Our PositivePause mantra is that menopause is a time to pause and reassess your health and lifestyle. This means looking at what and when you eat, cut out the refined carbs and sugars, as they are sleeps enemy. If hot flushes are causing problems then alcohol might help you fall asleep, but it raises your temperature and the high sugar content will wake you later, so cut back, or cut it out.
Regular aerobic exercise, especially outside in the fresh air, where the sunlight helps produce sleep-inducing melatonin is also beneficial, although better earlier than later in the day.
Avoid taking technology into your bedroom as the blue light is not conducive for sleep. Make your bedroom a sleep haven, block out the light, but ensure you open a window. Having a cooler room encourages your body to rest and sleep and is helpful if suffering nights sweats.
PositivePause love FemTech; Clarity is a great menopause mindfulness app to help beat the heat of night sweats and induce sleep.

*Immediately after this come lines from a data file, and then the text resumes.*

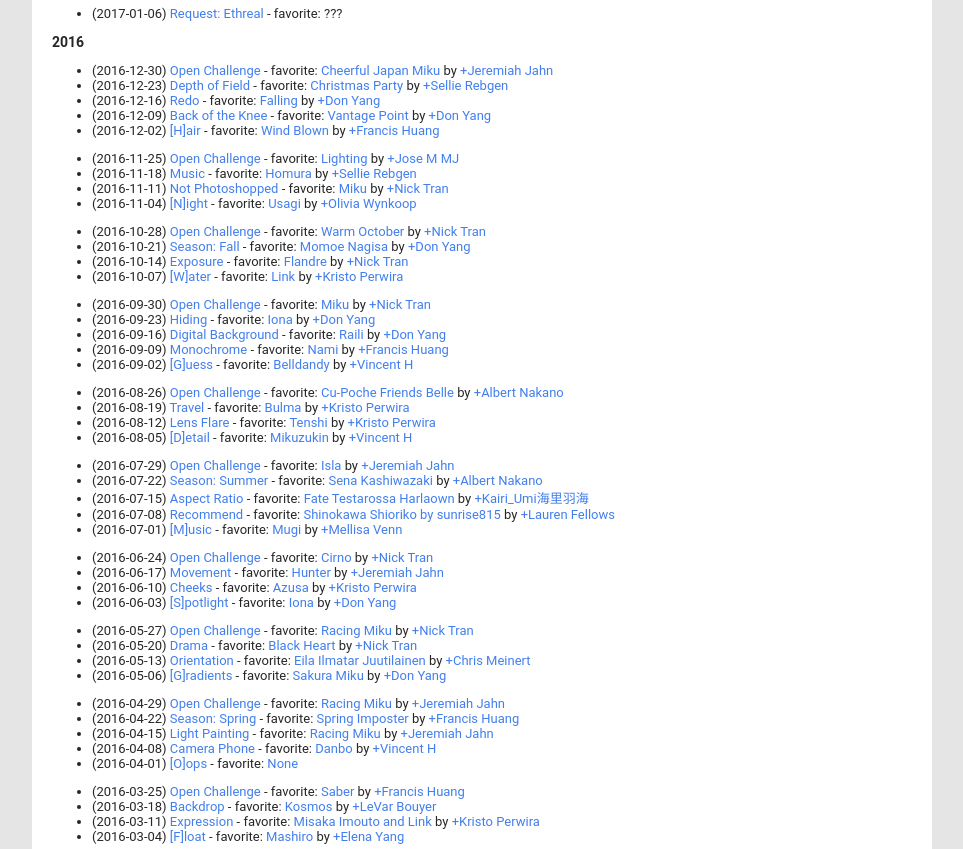
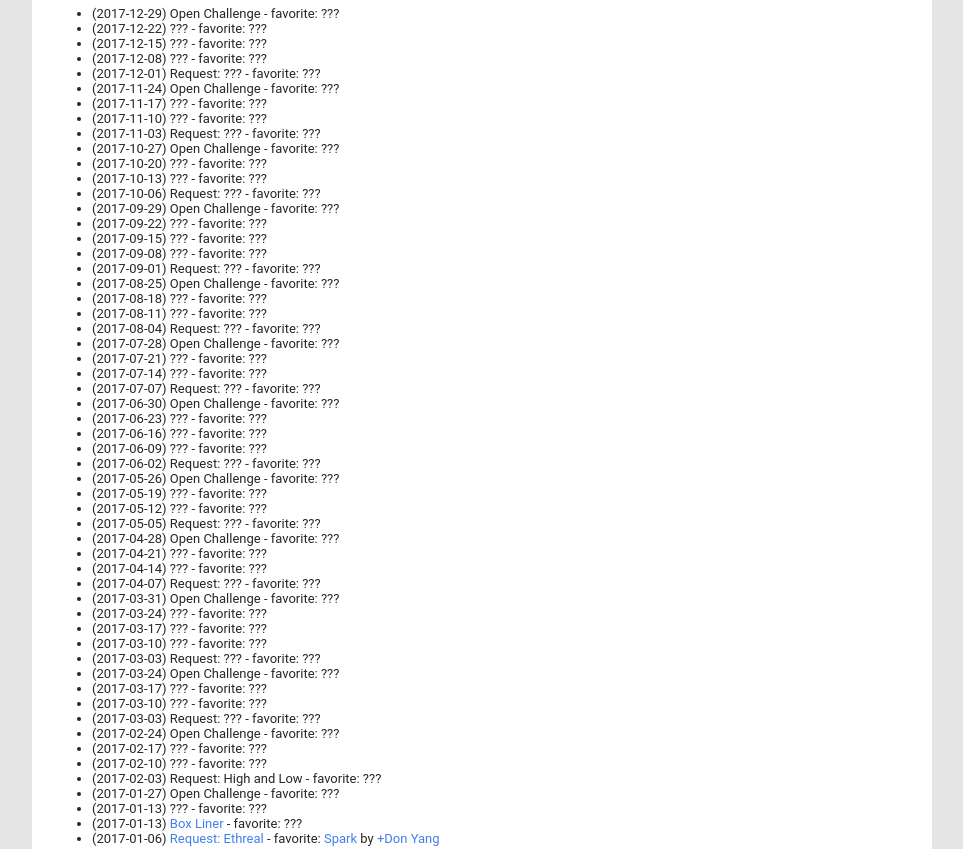
Before and after one commit to warazashi/figure.photos, a website: page app/challenges/index.html in a window 1280 px wide. Shown: the part 240-1089 px from the top of the page, without its empty margins (158-1121 px from the left). Drawn offline with Linux system fonts and the light colour scheme.

Commit message:
2017-01-13

```diff
--- a/app/challenges/index.html
+++ b/app/challenges/index.html
@@ -10,6 +10,7 @@
     <meta property="og:url" content="https://googledrive.com/host/0B4o545RWeJg2V0dGdndmUG9kcUE/" />
     <meta property="og:description" content="A weekly challenge for Figure Photgraphy.  Feel free to join the community to see some great photos from everyone: http://goo.gl/St4Kk" />
 
+    <meta property="og:image" content="https://lh3.googleusercontent.com/-V70DVOrGh2U/WHT6Bx9J5xI/AAAAAAAAjxs/1lBwUc-v4N0ZXm3ubvaLkxEuwMhCLLiyQCJoC/s0/Kougami%2BShinya%2Bby%2Brockgotitachi.jpg" />
     <meta property="og:image" content="https://lh3.googleusercontent.com/-1jxQr0uR1Ow/WG0IOG0MnUI/AAAAAAAAjqM/Jdek7EJ4N1MMkDjlAE5Xu3I2HwjsyEOagCJoC/s0/Mystery%2BWarden-Spinne%2Bby%2Bkevdi.jpg" />
     <meta property="og:image" content="https://lh6.googleusercontent.com/-swzDMbrWPaU/WAcRm4hQOVI/AAAAAAAAitc/stXvHNpKNTUeNM4XRwzHqvpalDMlYTVlwCL0B/w1152-h768-no/Makoto%2Bby%2Bhinagiku.jpg" />
     <meta property="og:image" content="https://lh5.googleusercontent.com/-tkJsRoaTvPI/V_5PFev31hI/AAAAAAAAino/U_wNLicsMmEetqjY-mPZPafAov3SZPsuQCL0B/w566-h817-no/Saber%2Bby%2Bshiro169.jpg" />
@@ -225,7 +226,74 @@
 			<div class="sectionheader">2017</div>
 			<div class="sectioncontent">
 			<ul>
-				<li>(2017-01-06) <a href="https://goo.gl/zFGzPv">Request: Ethreal</a> - favorite: ???</li>
+				<li>(2017-12-29) Open Challenge - favorite: ???</li>
+				<li>(2017-12-22) ??? - favorite: ???</li>
+				<li>(2017-12-15) ??? - favorite: ???</li>
+				<li>(2017-12-08) ??? - favorite: ???</li>
+				<li>(2017-12-01) Request: ??? - favorite: ???</li>
+
+				<li>(2017-11-24) Open Challenge - favorite: ???</li>
+				<li>(2017-11-17) ??? - favorite: ???</li>
+				<li>(2017-11-10) ??? - favorite: ???</li>
+				<li>(2017-11-03) Request: ??? - favorite: ???</li>
+
+				<li>(2017-10-27) Open Challenge - favorite: ???</li>
+				<li>(2017-10-20) ??? - favorite: ???</li>
+				<li>(2017-10-13) ??? - favorite: ???</li>
+				<li>(2017-10-06) Request: ??? - favorite: ???</li>
+
+				<li>(2017-09-29) Open Challenge - favorite: ???</li>
+				<li>(2017-09-22) ??? - favorite: ???</li>
+				<li>(2017-09-15) ??? - favorite: ???</li>
+				<li>(2017-09-08) ??? - favorite: ???</li>
+				<li>(2017-09-01) Request: ??? - favorite: ???</li>
+
+				<li>(2017-08-25) Open Challenge - favorite: ???</li>
+				<li>(2017-08-18) ??? - favorite: ???</li>
+				<li>(2017-08-11) ??? - favorite: ???</li>
+				<li>(2017-08-04) Request: ??? - favorite: ???</li>
+
+				<li>(2017-07-28) Open Challenge - favorite: ???</li>
+				<li>(2017-07-21) ??? - favorite: ???</li>
+				<li>(2017-07-14) ??? - favorite: ???</li>
+				<li>(2017-07-07) Request: ??? - favorite: ???</li>
+
+				<li>(2017-06-30) Open Challenge - favorite: ???</li>
+				<li>(2017-06-23) ??? - favorite: ???</li>
+				<li>(2017-06-16) ??? - favorite: ???</li>
+				<li>(2017-06-09) ??? - favorite: ???</li>
+				<li>(2017-06-02) Request: ??? - favorite: ???</li>
+
+				<li>(2017-05-26) Open Challenge - favorite: ???</li>
+				<li>(2017-05-19) ??? - favorite: ???</li>
+				<li>(2017-05-12) ??? - favorite: ???</li>
+				<li>(2017-05-05) Request: ??? - favorite: ???</li>
+
+				<li>(2017-04-28) Open Challenge - favorite: ???</li>
+				<li>(2017-04-21) ??? - favorite: ???</li>
+				<li>(2017-04-14) ??? - favorite: ???</li>
+				<li>(2017-04-07) Request: ??? - favorite: ???</li>
+
+				<li>(2017-03-31) Open Challenge - favorite: ???</li>
+				<li>(2017-03-24) ??? - favorite: ???</li>
+				<li>(2017-03-17) ??? - favorite: ???</li>
+				<li>(2017-03-10) ??? - favorite: ???</li>
+				<li>(2017-03-03) Request: ??? - favorite: ???</li>
+
+				<li>(2017-03-24) Open Challenge - favorite: ???</li>
+				<li>(2017-03-17) ??? - favorite: ???</li>
+				<li>(2017-03-10) ??? - favorite: ???</li>
+				<li>(2017-03-03) Request: ??? - favorite: ???</li>
+
+				<li>(2017-02-24) Open Challenge - favorite: ???</li>
+				<li>(2017-02-17) ??? - favorite: ???</li>
+				<li>(2017-02-10) ??? - favorite: ???</li>
+				<li>(2017-02-03) Request: High and Low - favorite: ???</li>
+
+				<li>(2017-01-27) Open Challenge - favorite: ???</li>
+				<li>(2017-01-13) ??? - favorite: ???</li>
+				<li>(2017-01-13) <a href="https://goo.gl/k49opx">Box Liner</a> - favorite: ???</li>
+				<li>(2017-01-06) <a href="https://goo.gl/zFGzPv">Request: Ethreal</a> - favorite: <a href="https://goo.gl/4SRoIf">Spark</a> by <a href="http://goo.gl/lkm1ws">+Don Yang</a></li>
 			</ul>
 			</div>
 
```
Also changed, not shown: app/profile/warazashi/index.html (+2 -1 lines), app/profile/warazashi/participation/index.html (+3 -0 lines), app/data/meta.json.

There’s a great range of new technology textiles to wick away moisture. Menopause specific clothing brands include Fifty One Apparel, Become, Cucumber Clothing. Providing nightwear and separates to help regulate your body temperature. Even moisture wicking bedding such as DermaTherapy are designed to combat those night sweats.
Relaxation before bed time is a must; try a bath with a few handfuls of magnesium or Epsom salts. Magnesium is great for regulating your body clock. If there is ever a time to pamper yourself it’s through menopause. Aromatherapy may help, treat yourself with essential oils in your bath, or a diffuser with lavender, Valerian or Clary sage, we’re also partial to a sleep-inducing pillow spray.
If all the above lifestyle changes (which are not difficult or costly), have not helped, and sleep is still elusive, then it might be time for a trip to your GP to talk about HRT. The benefits for most women outweigh the risks. It’s proven to help with hot flushes and night sweats, so if that’s what’s causing your sleepless nights then it could be the solution to regulate those fluctuating hormones that are robbing you of your precious slumber.
Read the article in the Sunday Times
June 16th 2019